    2. Hogsmeade AirBNB*

      I really liked an above commenter’s line being “clean, neat, and business professional” as that trusts the employee’s judgement and doesn’t (I think?) seem overly restrictive…

  28. desk platypus*

    LW #5: Please let them know! When I interviewed with my current position I wasn’t told that my direct supervisor would be retiring three months after my hiring. She intended to retire sooner but stayed on an extra month just to get me acclimated but that wasn’t nearly enough time. She had been there over 15 years with a department that has very little turnover and had since developed an immensely toxic culture. Part of my training, since I was directly beneath her in the hierarchy, involved her telling me I wasn’t going to change defiant attitudes. So I was effectively left in a position higher than the rest of the combative team but one without supervisory powers and with the most SparkNotes type training because my exiting boss hadn’t trained anyone in ages and was, honestly, eager to simply leave. It took nearly a year to get in a replacement for her and it was horrible all the while. If I had known I would have never accepted the role.

  29. Fabulous*

    #4 – I totally feel you on this one…

    I just got done pumping after about 12 months last fall, and I had to pump during my fair share of virtual meetings that got scheduled during or around my set pumping times (and I pumped 3x per day for 30 minutes, for a total of about 40-45 minutes each time with setup and storage, so there wasn’t much escape). I had to turn my camera off while I got ready – because, hello boobies! – but if I needed to, I could at least position the camera a bit higher so they couldn’t see anything while I was pumping. I did, however, have to turn off my mic or put my pump on the floor so other listeners didn’t get inundated with the loud RRRR RRRR RRRR RRRR of the pump (though, maybe in your case it would make sense to make them listen, especially if they’re still unreasonable after talking to them!)

    In any case, I wholeheartedly agree with Alison. Definitely talk to the vendor – you should be able to take breaks as needed and pump with your camera off for privacy. While there are different laws for each state, I found this site which has (and links to) some good advice too https://exclusivepumping . com/pumping-at-work-laws/

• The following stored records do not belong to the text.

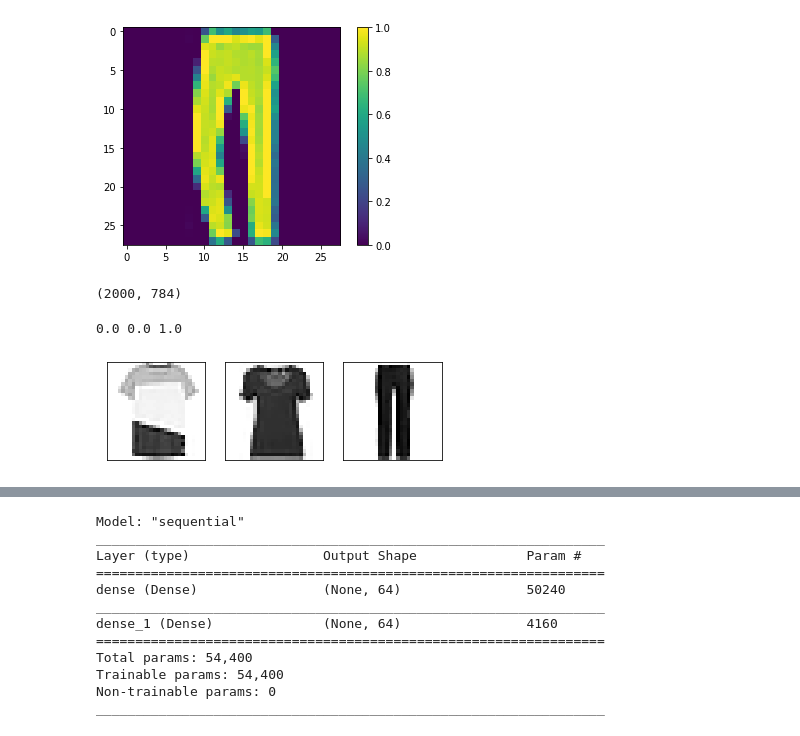
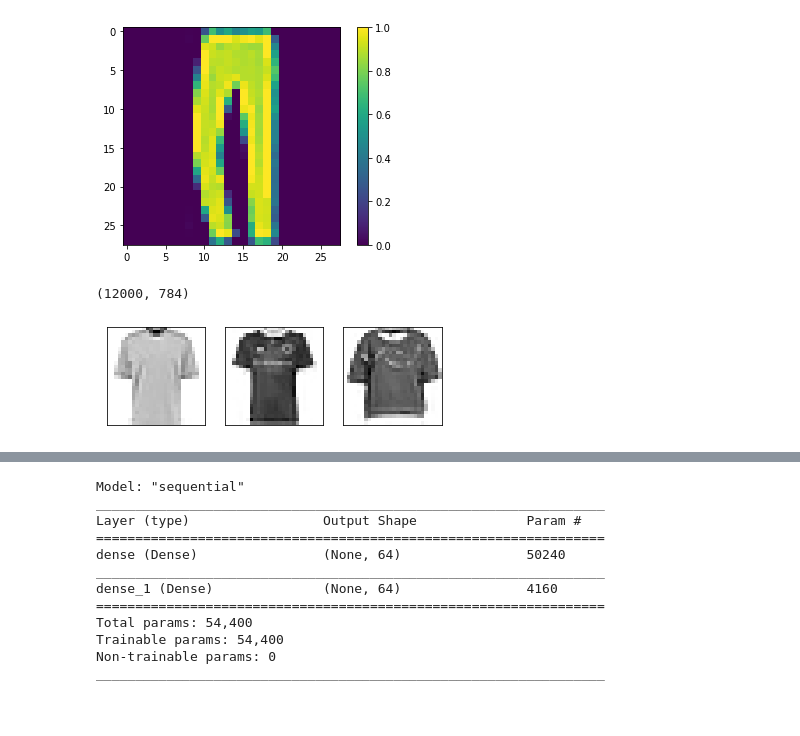
Before and after one commit to Debottam/MachinLearningEx, a Jupyter notebook: tripletVAE_mnist.ipynb, the cells around one changed output, grey strips where cells are left out. Drawn from its saved outputs; the diff is of its cells as text; code cells hidden in the pictures.

```diff
--- a/tripletVAE_mnist.ipynb
+++ b/tripletVAE_mnist.ipynb
@@ -151,11 +160,11 @@ class PCAPlotter(tf.keras.callbacks.Callback):
         self.plot(epoch+1, plot_loss=True)
 # %%
 # concatenating tshirt and trouser
-training_X = train_image_tshirt_flatten
+training_X = np.concatenate((train_image_tshirt_flatten,train_image_trouser_flatten), axis = 0)
 # concatenating test tshirt and trouser
 testing_X = np.concatenate((test_image_tshirt_flatten,test_image_trouser_flatten), axis = 0)
-testing_X.shape
+training_X.shape
 # %% [output]
-(2000, 784)
+(12000, 784)
 # %%
 # generate labels tshirt = 0 and trouser = 1
@@ -176,11 +185,10 @@ train_y_shuffled = train_y[indices]
 testing_X_shuffled = testing_X[indices_test]
 test_y_shuffled = test_y[indices_test]
 # %%
-print(train_y_shuffled[6000],train_y_shuffled[6001],train_y_shuffled[6002])
-plot_triplet([training_X_shuffled[6000],training_X_shuffled[6001],training_X_shuffled[6002]])
+#print(train_y_shuffled[6000],train_y_shuffled[6001],train_y_shuffled[6002])
+plot_triplet([training_X[5999],training_X[5998],training_X[5997]])
 # %% [output]
-0.0 0.0 1.0
-[figure, old version]
+[figure, new version]
 # %%
 def create_batch (batch_size):
   anchors = np.zeros((batch_size, 784))
```
Also changed, not shown: parts of 7 cells of this notebook.
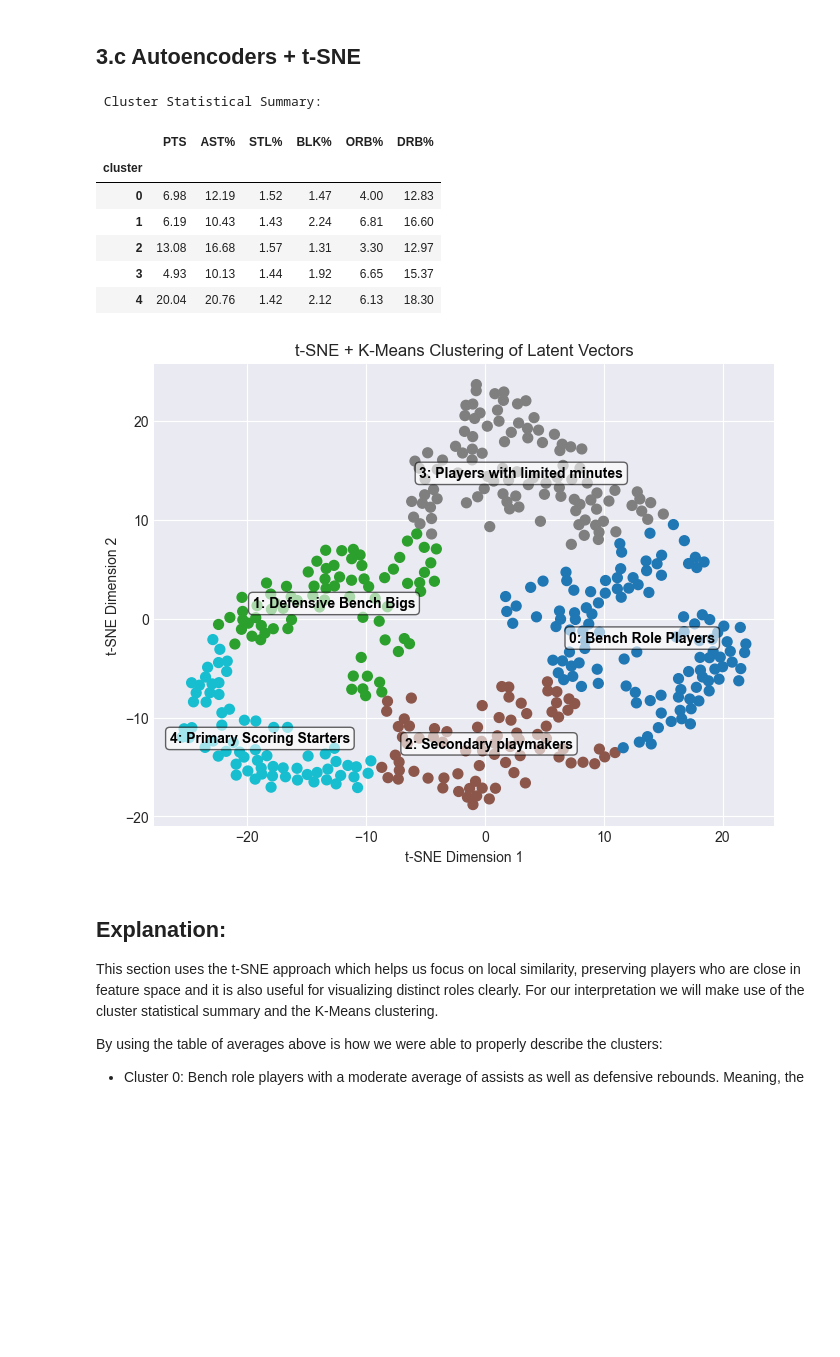
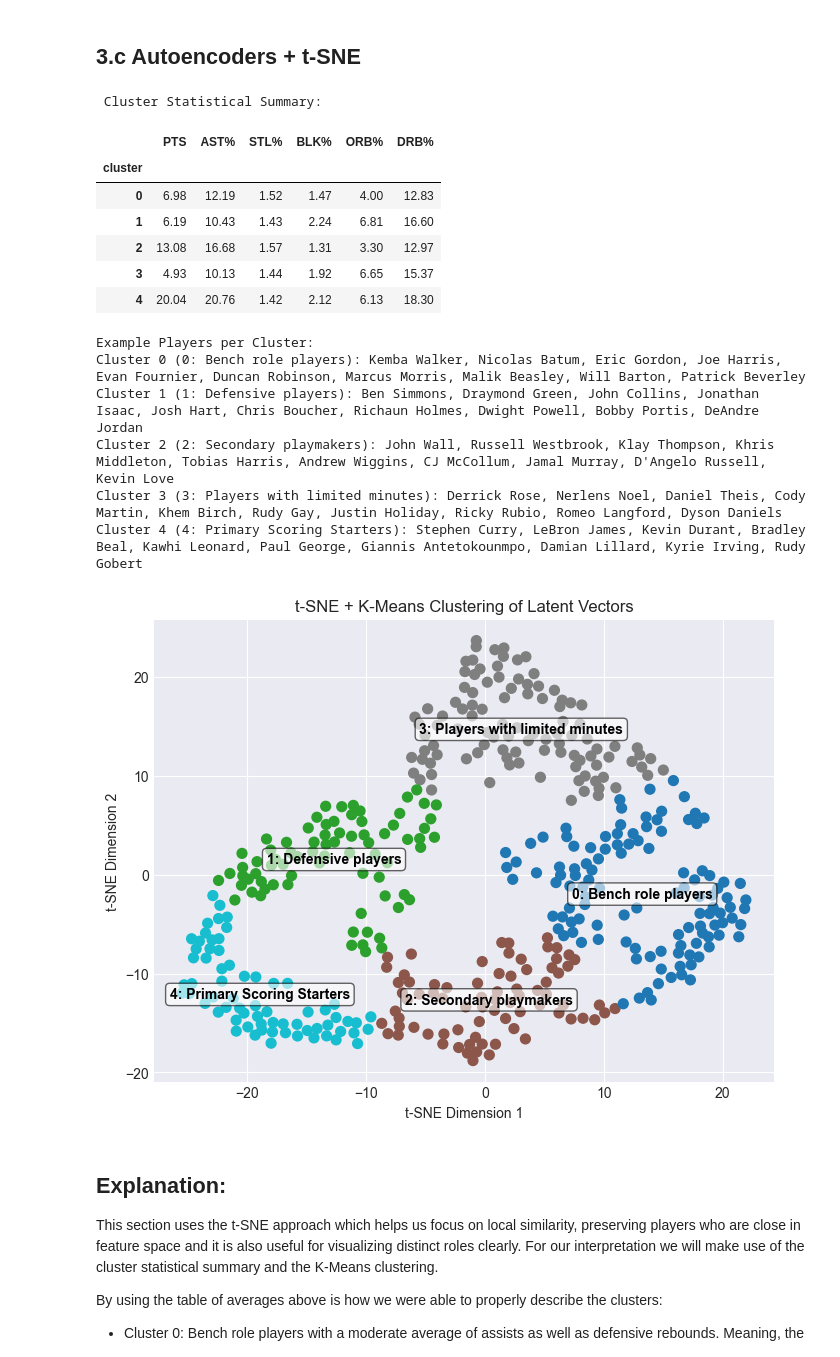
Before and after one commit to SeanMz28/IDVE_assignment2, a Jupyter notebook: assignment2.ipynb, the cells around one changed output. Cells and saved outputs as stored; diff of their text form; code cells hidden in the pictures; blank space fills up the shorter version.

Commit message:
Question 3.b and 3.c and added prints for the cluster players by Gael

```diff
--- a/assignment2.ipynb
+++ b/assignment2.ipynb
@@ -922,8 +917,8 @@ cluster_labels = kmeans.fit_predict(latent_vectors)
 
 # Cluster names and df alignment
 cluster_names = {
-    0: "Bench Role Players",
-    1: "Defensive Bench Bigs",
+    0: "Bench role players",
+    1: "Defensive players",
     2: "Secondary playmakers",
     3: "Players with limited minutes",
     4: "Primary Scoring Starters"
@@ -980,7 +975,7 @@ plt.show()
 
 # Cluster names
 print("\n Cluster descriptions:")
-print("\n Blue: Bench Role Players \n Orange: Defensive Bench Bigs \n Green: Secondary playmakers \n Red: Players with limited minutes \n Purple: Primary Scoring Starters")
+print("\n Blue: Bench role players \n Orange: Defensive players \n Green: Secondary playmakers \n Red: Players with limited minutes \n Purple: Primary Scoring Starters")
 # %% [output]
 Initialized SOM weights with PCA.
 Training SOM...
@@ -1031,36 +1026,49 @@ plt.figure(figsize=(8, 6))
 plt.scatter(latent_tsne[:, 0], latent_tsne[:, 1], c=cluster_labels, cmap='tab10', s=50)
 plt.title("t-SNE + K-Means Clustering of Latent Vectors")
 plt.xlabel("t-SNE Dimension 1")
 plt.ylabel("t-SNE Dimension 2")
 
 # Add cluster labels
 cluster_names = {
-    0: "0: Bench Role Players",
-    1: "1: Defensive Bench Bigs",
+    0: "0: Bench role players",
+    1: "1: Defensive players",
     2: "2: Secondary playmakers",
     3: "3: Players with limited minutes",
     4: "4: Primary Scoring Starters"
 }
+
+# Print players within the clusters in order to check model correctness
+print("\nExample Players per Cluster:")
+
+for cluster_id in sorted(df['cluster'].unique()):
+    players = df[df['cluster'] == cluster_id]['Player Name'].head(10).tolist()
+    print(f"Cluster {cluster_id} ({cluster_names.get(cluster_id, 'Unknown')}): {', '.join(players)}")
 
 # Replace label text
 for cluster_id in range(kmeans.n_clusters):
     x_mean = latent_tsne[cluster_labels == cluster_id, 0].mean()
     y_mean = latent_tsne[cluster_labels == cluster_id, 1].mean()
     plt.text(x_mean, y_mean,
              cluster_names[cluster_id],
              fontsize=10, weight='bold',
              color='black', ha='center', va='center',
              bbox=dict(facecolor='white', alpha=0.6, edgecolor='black', boxstyle='round,pad=0.3'))
 # %% [output]
  Cluster Statistical Summary:
 |  | PTS | AST% | STL% | BLK% | ORB% | DRB% |
 | cluster |  |  |  |  |  |  |
 | 0 | 6.98 | 12.19 | 1.52 | 1.47 | 4.00 | 12.83 |
 | 1 | 6.19 | 10.43 | 1.43 | 2.24 | 6.81 | 16.60 |
 | 2 | 13.08 | 16.68 | 1.57 | 1.31 | 3.30 | 12.97 |
 | 3 | 4.93 | 10.13 | 1.44 | 1.92 | 6.65 | 15.37 |
 | 4 | 20.04 | 20.76 | 1.42 | 2.12 | 6.13 | 18.30 |
+Example Players per Cluster:
+Cluster 0 (0: Bench role players): Kemba Walker, Nicolas Batum, Eric Gordon, Joe Harris, Evan Fournier, Duncan Robinson, Marcus Morris, Malik Beasley, Will Barton, Patrick Beverley
+Cluster 1 (1: Defensive players): Ben Simmons, Draymond Green, John Collins, Jonathan Isaac, Josh Hart, Chris Boucher, Richaun Holmes, Dwight Powell, Bobby Portis, DeAndre Jordan
+Cluster 2 (2: Secondary playmakers): John Wall, Russell Westbrook, Klay Thompson, Khris Middleton, Tobias Harris, Andrew Wiggins, CJ McCollum, Jamal Murray, D'Angelo Russell, Kevin Love
+Cluster 3 (3: Players with limited minutes): Derrick Rose, Nerlens Noel, Daniel Theis, Cody Martin, Khem Birch, Rudy Gay, Justin Holiday, Ricky Rubio, Romeo Langford, Dyson Daniels
+Cluster 4 (4: Primary Scoring Starters): Stephen Curry, LeBron James, Kevin Durant, Bradley Beal, Kawhi Leonard, Paul George, Giannis Antetokounmpo, Damian Lillard, Kyrie Irving, Rudy Gobert
-[figure, old version]
+[figure, new version]
 # %% [markdown]
 ## Explanation:
 
```
Also changed, not shown: parts of 2 cells of this notebook.
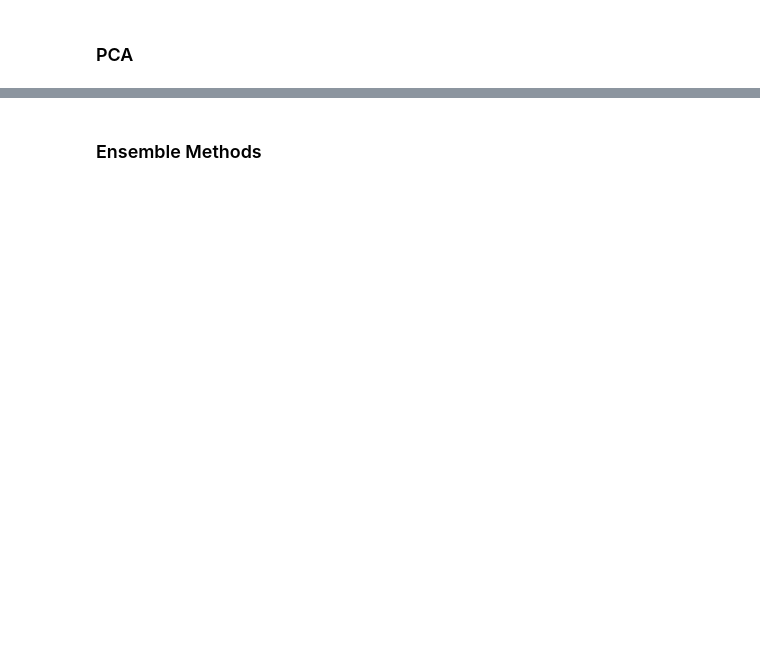
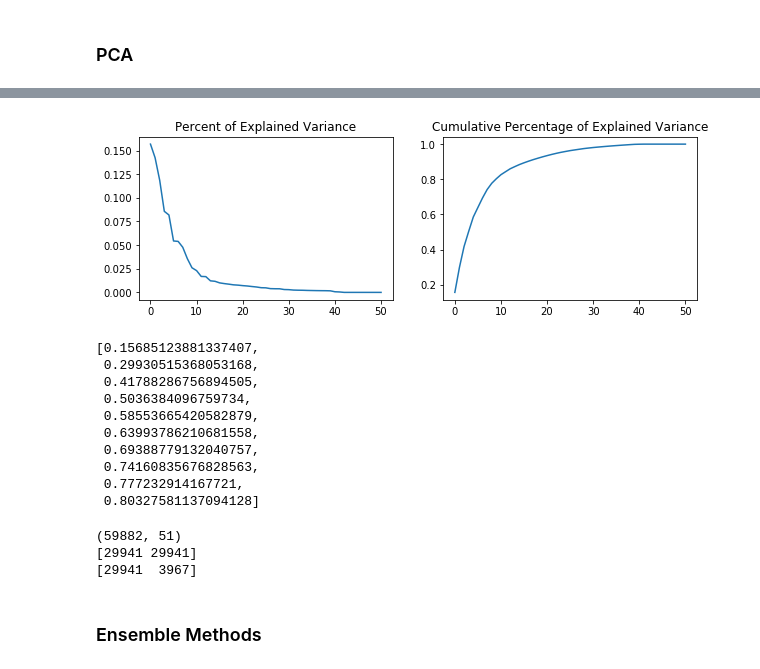
Before and after one commit to lingblahblah/Big-Data-in-Finance, a Jupyter notebook: Data Analysis.ipynb, the cells around one changed output, grey strips where cells are left out. Saved outputs shown, nothing was run; the diff lists cells and outputs as text; code cells hidden in the pictures; blank space fills up the shorter version.

```diff
--- a/Data Analysis.ipynb
+++ b/Data Analysis.ipynb
@@ -248,2 +278,38 @@ http://contrib.scikit-learn.org/imbalanced-learn/stable/index.html
+# %%
+'''PCA with Balanced Data: RandomUnderSampler'''
+X_train_pca = pca.fit_transform(X_train_smote)
+fig, (ax11, ax12) = plt.subplots(1, 2, figsize=(10,3))
+ax11.plot(pca.explained_variance_ratio_)
+ax11.title.set_text('Percent of Explained Variance')
+cum_explained_var_ratio = []
+for i in range(len(pca.explained_variance_ratio_)):
+    if i == 0:
+        cum_explained_var_ratio.append(pca.explained_variance_ratio_[i])
+    else:
+        cum_explained_var_ratio.append(cum_explained_var_ratio[i-1] + pca.explained_variance_ratio_[i])
+ax12.plot(cum_explained_var_ratio)
+ax12.title.set_text('Cumulative Percentage of Explained Variance')
+plt.show()
+cum_explained_var_ratio[:10]
+# %% [output]
+[figure, added]
+[0.15685123881337407,
+ 0.29930515368053168,
+ 0.41788286756894505,
+ 0.5036384096759734,
+ 0.58553665420582879,
+ 0.63993786210681558,
+ 0.69388779132040757,
+ 0.74160835676828563,
+ 0.777232914167721,
+ 0.80327581137094128]
+# %%
+print(X_train_smote.shape)
+print(np.bincount(y_train_smote))
+print(np.bincount(y_train))
+# %% [output]
+(59882, 51)
+[29941 29941]
+[29941  3967]
 # %% [markdown]
 ### Ensemble Methods
```
Also changed, not shown: parts of 11 cells of this notebook.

    The law requires that employers give lactating mothers “reasonable break time” to express breast milk. The law does not define any specifics around what “reasonable” means, but the United States Breastfeeding Committee has some guidance for employers that may be useful.

  30. Erin*

    For LW5, definitely tell them you’re leaving! I found out a week or so before starting a position that the hiring manager (with whom I was very excited to be working) would be leaving a few weeks after I started. Obviously hindsight is 20/20, but I wish I had rescinded my acceptance when I found that out, because my team was without a manager for several months and it was a nightmare.

    1. lindtold*

      Hard agree. I found out on my first day of a small org (6 people) that our ED was leaving. I was so pissed off. The ED’s logic was to get staff in place so she could peace out and recover from burnout, but I took that job partially because I wanted to work with her.

  31. Lora*

    OP5, definitely let them know! This is a dealbreaker for me, I have four times now taken a job expressly BECAUSE I would be working for / with someone who I got along with really well, who was famous for their mentoring abilities, who had been specifically recommended to me by a colleague as a great manager, etc. only to have them leave either before or shortly after I started working there, for various reasons. In two of these cases, the replacement managers were downright terrible and had I interviewed with the replacement manager I would never have gone past a phone screen.

  32. Grand Admiral Thrawn Is Blue Forevermore*

    #5 definitely has relevance for me. I interviewed for a church admin assistant job in December and was hired. Immediately after accepting that job I saw that my supervisor’s job was posted. Did not set well with me at all. They should have told me at my interview, but even more, they should have hired the mgr *first*. I liked the woman I thought I’d be working for but I know all too painfully how difficult a church environment can be, and was already having anxiety over taking that job anyway. I backed out of taking it, but there were other reasons too.

    They were gracious about my declining to work there after all but didn’t get it when I explained that replacing both office people at the same time was in fact remaking the office. I do not regret that decision.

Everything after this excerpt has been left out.